For example, the cheapest Swincombe scheme to yield jointly the 20 mgd demanded by Plymouth and the 10 mgd demanded by south-west Devon is put at £6.9 million. Ac- cording to the Board, £5.8 million of that is Plymouth's share. With Meldon costing, say, £2.5 million, the total cost for meeting the water needs of Plymouth and north Devon via the Meldon/Swincombe proposals would come to around £8.3 million. On the other hand, the Townleigh reservoir could yield 20 mgd to Plymouth, 5 mgd to north Devon and 3 mgd to Cornwall at an estimated cost of £7.2 million. South-west Devon could also be supplied from Townleigh. though this would involve some expensive pumping, bringing the total cost of a 38 wed Townleigh scheme up to £9.6 million. The alternative would be for south-west Devon to proceed with a (cheaper) scheme of its own, probably at Woodcourt.
The economics of the case. then. are at best inconclusive. Certainly they are not decisively against Townleigh and they may actually be favourable to it. The net difference between the various schemes would hardly seem to justify the despoliation of the National Park. Indeed. the indecent haste with which the North Devon Water Board last month sought and obtained loan sanction from the Ministry after awarding the contract for the dam only serves to demonstrate its fear that the Swincombe Bill will be thrown out when it comes before Parliament next month.
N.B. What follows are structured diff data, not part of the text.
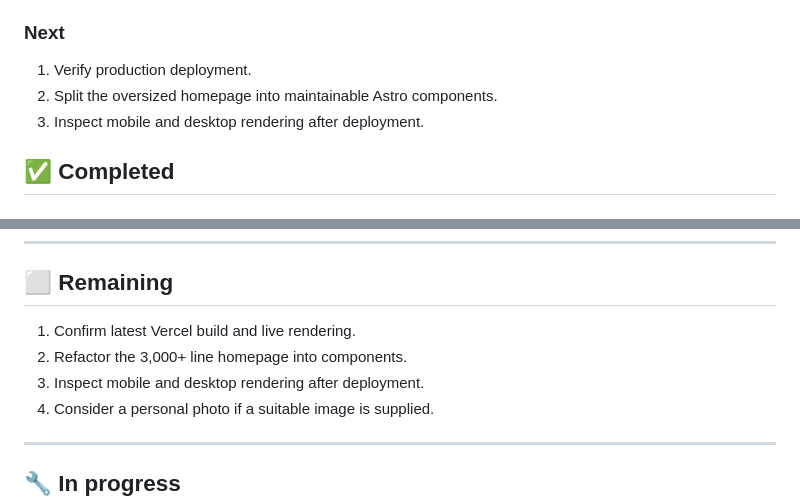
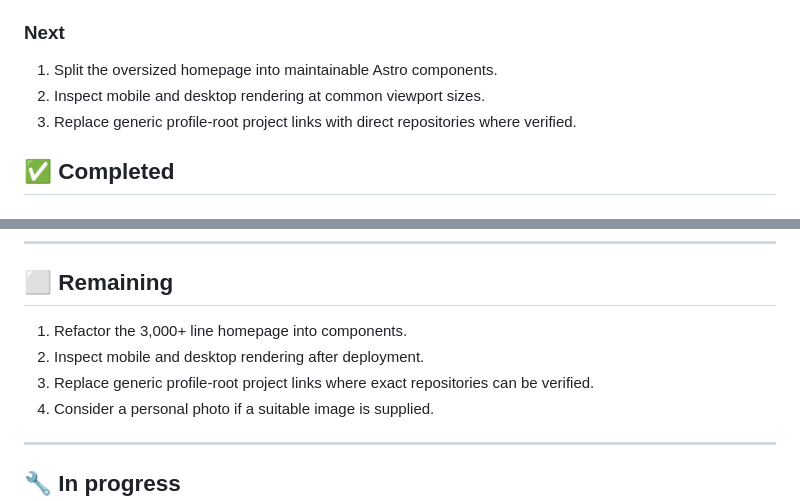
Before and after one commit to barshan94/portfolio, a Markdown page: PROGRESS.md, 2 parts joined by grey strips. GitHub-like rendering.

Commit message:
Update next steps after successful deployment checks

```diff
--- a/PROGRESS.md
+++ b/PROGRESS.md
@@ -24,9 +24,9 @@ Tracks what has been done, what is in progress, and what remains.
 
 ### Next
 
-1. Verify production deployment.
-2. Split the oversized homepage into maintainable Astro components.
-3. Inspect mobile and desktop rendering after deployment.
+1. Split the oversized homepage into maintainable Astro components.
+2. Inspect mobile and desktop rendering at common viewport sizes.
+3. Replace generic profile-root project links with direct repositories where verified.
 
 ## ✅ Completed
 
@@ -77,9 +77,9 @@ Tracks what has been done, what is in progress, and what remains.
 
 ## ⬜ Remaining
 
-1. Confirm latest Vercel build and live rendering.
-2. Refactor the 3,000+ line homepage into components.
-3. Inspect mobile and desktop rendering after deployment.
+1. Refactor the 3,000+ line homepage into components.
+2. Inspect mobile and desktop rendering after deployment.
+3. Replace generic profile-root project links where exact repositories can be verified.
 4. Consider a personal photo if a suitable image is supplied.
 
 ---
```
But could Townleigh be built in time to meet the combined needs of North Devon and Plymouth? The answer is that North Devon already has substantial licences to abstract water which it has not even taken up. while Plymouth would probably get its water a great deal quicker from Townleigh than it could from Swincombe. For the pro- testers about Swincombe will be numerous and vocal. They will include the Devon County Council and probably Prince Charles himself, who is no longer content to leave the administration of his estates in the south- west in the hands of bureaucrats.
And the protests will be made, not by cranky conservationists, but by people who want to see a rational long-term approach developed to the questions of land- and water-use. If we are to preserve the uplands, rivers must be cleaner, perhaps people (and industry) will have to pay more for water and use less of it; and the economics of desalination may have to be looked at in a different light. Seven years after the establish- ment of the Water Resources Board, water undertakings in different parts of the country are still coming up with their own individual isolated, uncoordinate projects with all the costs these entail, both economic and social. Even now, on Exmoor, in Yorkshire and the Peak District and in Wales dark and dismal schemes are afoot to meet the water demands made by growing populations and growing affluence. It may be, hopefully, that the recent Com- mons debate on the Calderdale Water Bill will come to be seen as the herald of a new era. But the fact that, under the absurd parliamentary procedure for so-called Private Bills, the fate of Dartmoor may de- pend on whether or not an MP finishes his lunch in time to get to the House and shout 'object' would be funny if it were not tragic.